While 2020 and 2021 have been a red-hot seller’s market on the residential side, supply has been extremely short on the multi-family and commercial side, too. Never in my career have I ever seen multiple offers on an apartment complex days after it has come onto the market. With many properties selling for above the asking price, the sellers are fully in control of the real estate market. New home builders are working to increase the supply of single-family homes. However, very few builders are building new apartment complexes. While many small landlords are choosing to sell their rental homes to cash-out in this market, it’s creating a supply and demand crisis in the rental world, as well. Too many tenants chasing after too few properties. The good news for landlords is that it has become easier to choose the best tenants from a large pool of applicants.
The big question for landlords today is whether to sell or hold. No doubt that even a property that has only been modestly maintained will fetch a significantly higher price than it would have several years ago. Let’s look at a few options owners have available to decide whether selling or holding will be the right option for your rental portfolio in this market.
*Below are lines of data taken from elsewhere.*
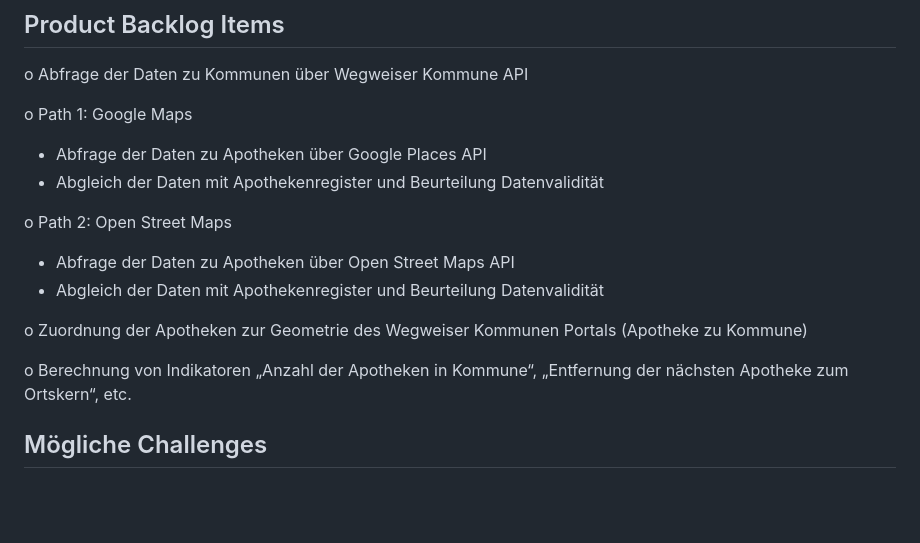
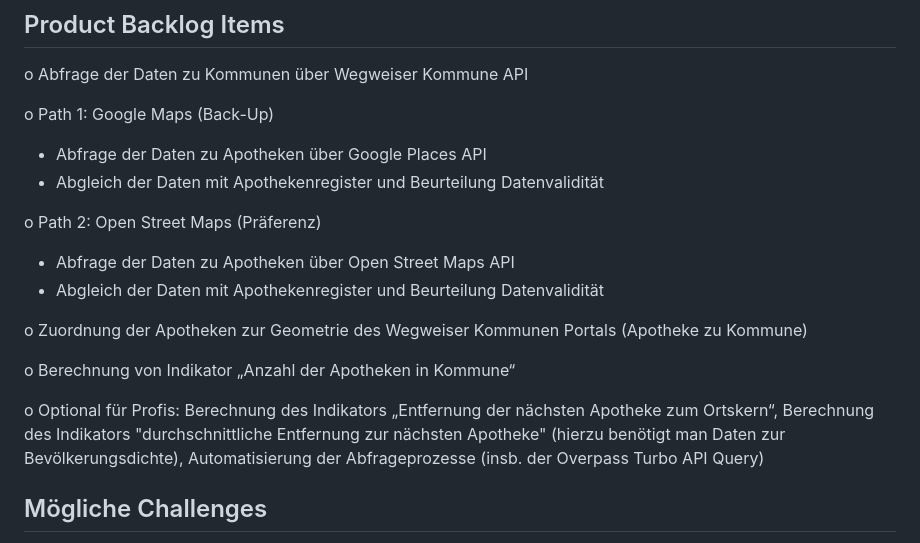
Before and after one commit to bertelsmannstift/wkindicators, a Markdown page: README.md, the part around the change. Rendered like a GitHub page; blank space fills up the shorter version.

```diff
--- a/README.md
+++ b/README.md
@@ -38,17 +38,20 @@ Uns liegt eine Liste der Kommunen mit über 5.000 Einwohnern, die auf dem Wegwei
 
 o	Abfrage der Daten zu Kommunen über Wegweiser Kommune API
 
-o	Path 1: Google Maps
+o	Path 1: Google Maps (Back-Up)
  - Abfrage der Daten zu Apotheken über Google Places API
  - Abgleich der Daten mit Apothekenregister und Beurteilung Datenvalidität
 
-o	Path 2: Open Street Maps
+o	Path 2: Open Street Maps (Präferenz)
  - Abfrage der Daten zu Apotheken über Open Street Maps API
  - Abgleich der Daten mit Apothekenregister und Beurteilung Datenvalidität
 
 o	Zuordnung der Apotheken zur Geometrie des Wegweiser Kommunen Portals (Apotheke zu Kommune)
 
-o	Berechnung von Indikatoren „Anzahl der Apotheken in Kommune“, „Entfernung der nächsten Apotheke zum Ortskern“, etc.
+o	Berechnung von Indikator „Anzahl der Apotheken in Kommune“
+
+o Optional für Profis: Berechnung des Indikators „Entfernung der nächsten Apotheke zum Ortskern“, Berechnung des Indikators "durchschnittliche Entfernung zur nächsten Apotheke" (hierzu benötigt man Daten zur Bevölkerungsdichte), Automatisierung der Abfrageprozesse (insb. der Overpass Turbo API Query)
+
 
 ## Mögliche Challenges
 - Matching Issues
```
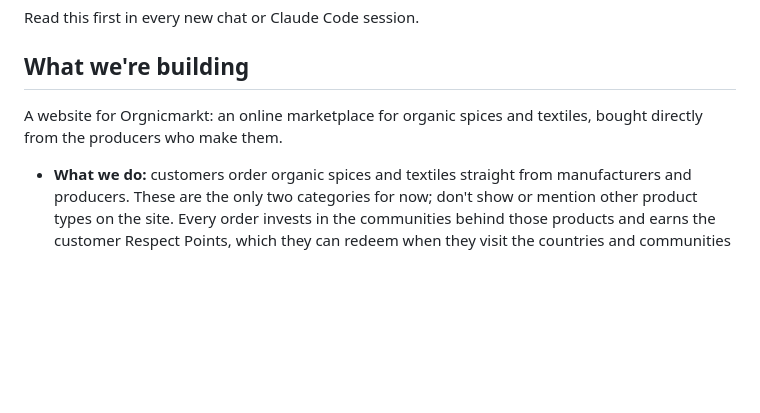
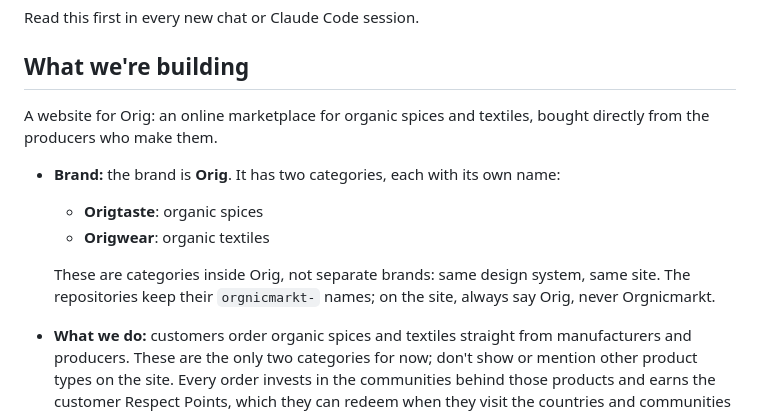
Before and after one commit to muneeruddin-boop/orgnicmarkt-website, a Markdown page: CLAUDE.md, the part around the change. Drawn GitHub-style; blank space fills up the shorter version.

Commit message:
Rename brand to Orig, with Origtaste and Origwear categories
Co-Authored-By: Claude Opus 5.5 <noreply@anthropic.com>
Claude-Session: https://claude.ai/code/session_018yJtDmxccX5eNrXmgLPgD2

```diff
--- a/CLAUDE.md
+++ b/CLAUDE.md
@@ -3,8 +3,13 @@
 Read this first in every new chat or Claude Code session.
 
 ## What we're building
-A website for Orgnicmarkt: an online marketplace for organic spices and textiles, bought directly from the producers who make them.
+A website for Orig: an online marketplace for organic spices and textiles, bought directly from the producers who make them.
 
+- **Brand:** the brand is **Orig**. It has two categories, each with its own name:
+  - **Origtaste**: organic spices
+  - **Origwear**: organic textiles
+
+  These are categories inside Orig, not separate brands: same design system, same site. The repositories keep their `orgnicmarkt-` names; on the site, always say Orig, never Orgnicmarkt.
 - **What we do:** customers order organic spices and textiles straight from manufacturers and producers. These are the only two categories for now; don't show or mention other product types on the site. Every order invests in the communities behind those products and earns the customer Respect Points, which they can redeem when they visit the countries and communities their products come from.
 - **Who it's for:** households who want their everyday shopping to do some good. They are health-conscious and environment-conscious, care about workers' rights and not harming the environment, and want to make a positive impact. Launching in Germany first, built to grow worldwide.
 - **What makes us different:**
```
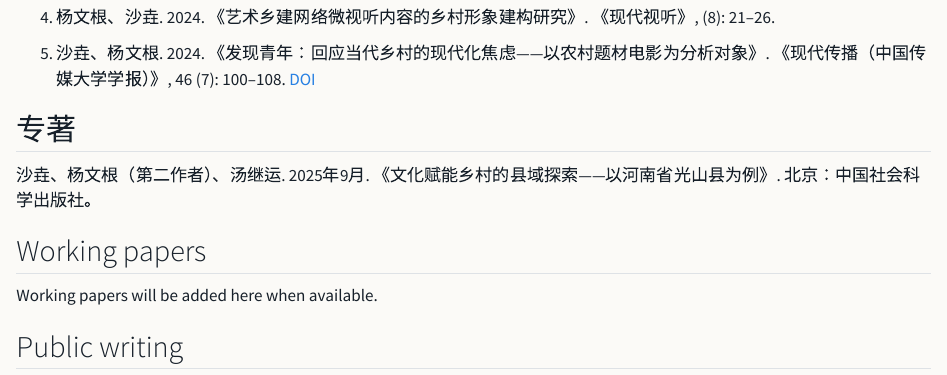
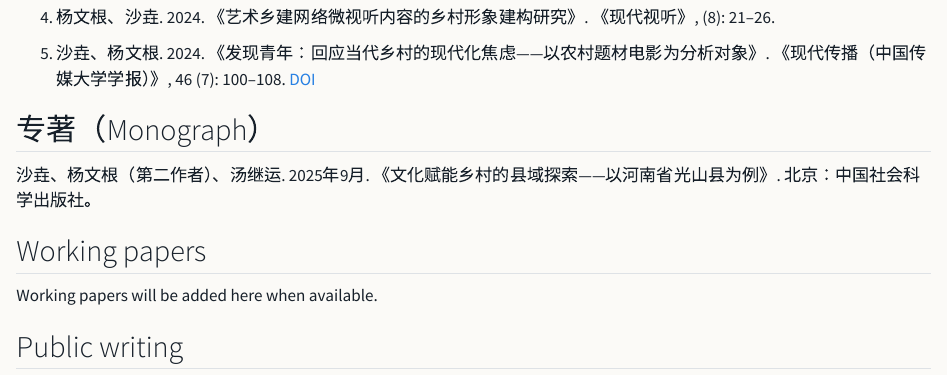
Before and after one commit to wgyang28/academic-homepage, a Quarto document (publications.qmd): the page in a window 1100 px wide, from 290 px down. Rendered offline with R 4.5, knitr and Pandoc in place of Quarto, with nearby package versions.

Commit message:
Add English label for monograph section

```diff
--- a/publications.qmd
+++ b/publications.qmd
@@ -14,7 +14,7 @@ title: "Publications"
 
 5. 沙垚、杨文根. 2024. 《发现青年：回应当代乡村的现代化焦虑——以农村题材电影为分析对象》. 《现代传播（中国传媒大学学报）》, 46 (7): 100–108. [DOI](https://doi.org/10.19997/j.cnki.xdcb.2024.07.008)
 
-## 专著
+## 专著（Monograph）
 
 沙垚、杨文根（第二作者）、汤继运. 2025年9月. 《文化赋能乡村的县域探索——以河南省光山县为例》. 北京：中国社会科学出版社。
 
```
If you’re looking to sell an investment property and you expect to have a gain, expect to put some money aside to pay capital gains tax. Hopefully you’ve owned the property for more than a year, so you would be taxed at 0, 15, or 20% of your gain on the federal level. In addition to that, you will also have to pay the recapture tax, which is a tax on the depreciation you were able to take over the course of your ownership (the taxman giveth and the taxman taketh away). The recapture tax is taxed at a taxpayer’s ordinary income rate up to a maximum of 25%. If you’re looking to liquidate now to have cash available, this could be your best option. But let’s look at two alternatives when selling.
The first option when an investor is looking to sell a property is a 1031 exchange. This allows a taxpayer to defer paying capital gains taxes and recapture taxes by rolling them into a new property. 1031 exchanges are a great wealth-building strategy, but there are some very strict rules that need to be followed. The one rule that needs to be emphasize here is that within 45 days from the sale of your old property, you MUST identify up to three properties that you would plan to buy. Furthermore, you MUST settle on one of those three properties within 180 days from when your original property sold. 45 days and 180 days sounds like plenty of time, but I assure you they are not. With minimal inventory, high prices, and low cap rates, a 1031 exchange is just too risky for many people today.
The second option is to offer seller financing on the property. This allows a seller to spread their gain over multiple years, while commanding absolute top dollar for their property. No appraisal is needed, so buyer and seller could come up with very creative terms to strike a deal. Raise the price $50,000 and offer financing at 0%? No problem. Take title to the buyer’s hunting cabin in lieu of a down payment. Sure, why not? Opportunities abound for sellers who don’t need a lump sum of cash at the sale of their property. This strategy works best on a property with no mortgage or with a small mortgage that can be paid off with the down payment from the buyer, otherwise, you risk running afoul of the bank’s Due On Sale clause.
But what if you want to hold onto the property for a while longer? Maybe you have a great long-term tenant in place or the property is a cash cow. There are several options to take advantage of the current economic state we’re in. If you have a commercial mortgage that has a fixed rate for three or five years, many times the lender will allow you to relock at today’s rate for only a few hundred dollars. From the lower interest rate, your breakeven point would likely be less than a year.
If you have a residential mortgage or are looking to get some cash out of the property, a refinance will be your best option. Closing costs will likely be several thousand dollars, which means a longer breakeven period. If you stay with your current lender, the costs might be less if you can simply modify the loan to update the interest rate. The lender has all your paperwork, so the processing will be significantly less. Be aware that if you do a cash-out refi on a rental property, you will have to adhere to the IRS tracing rules. This means that even though the cash you received is secured by the property, it is not deductible against the property. Instead, you must track where the cash is being used to determine how it can be deducted. Cash used to start a new business? It’s deducted against the business. Used to purchase more real estate? It’s deducted against the new real estate. Used to pay off personal debt or take the family to Hawaii? Sorry, not deductible because it’s used for personal expenses.
With any of the above strategies, speak to your CPA before moving forward to make sure it is the best option for you. It will be much easier for an account to guide you before you do something than to try to fix a mistake that has already been done.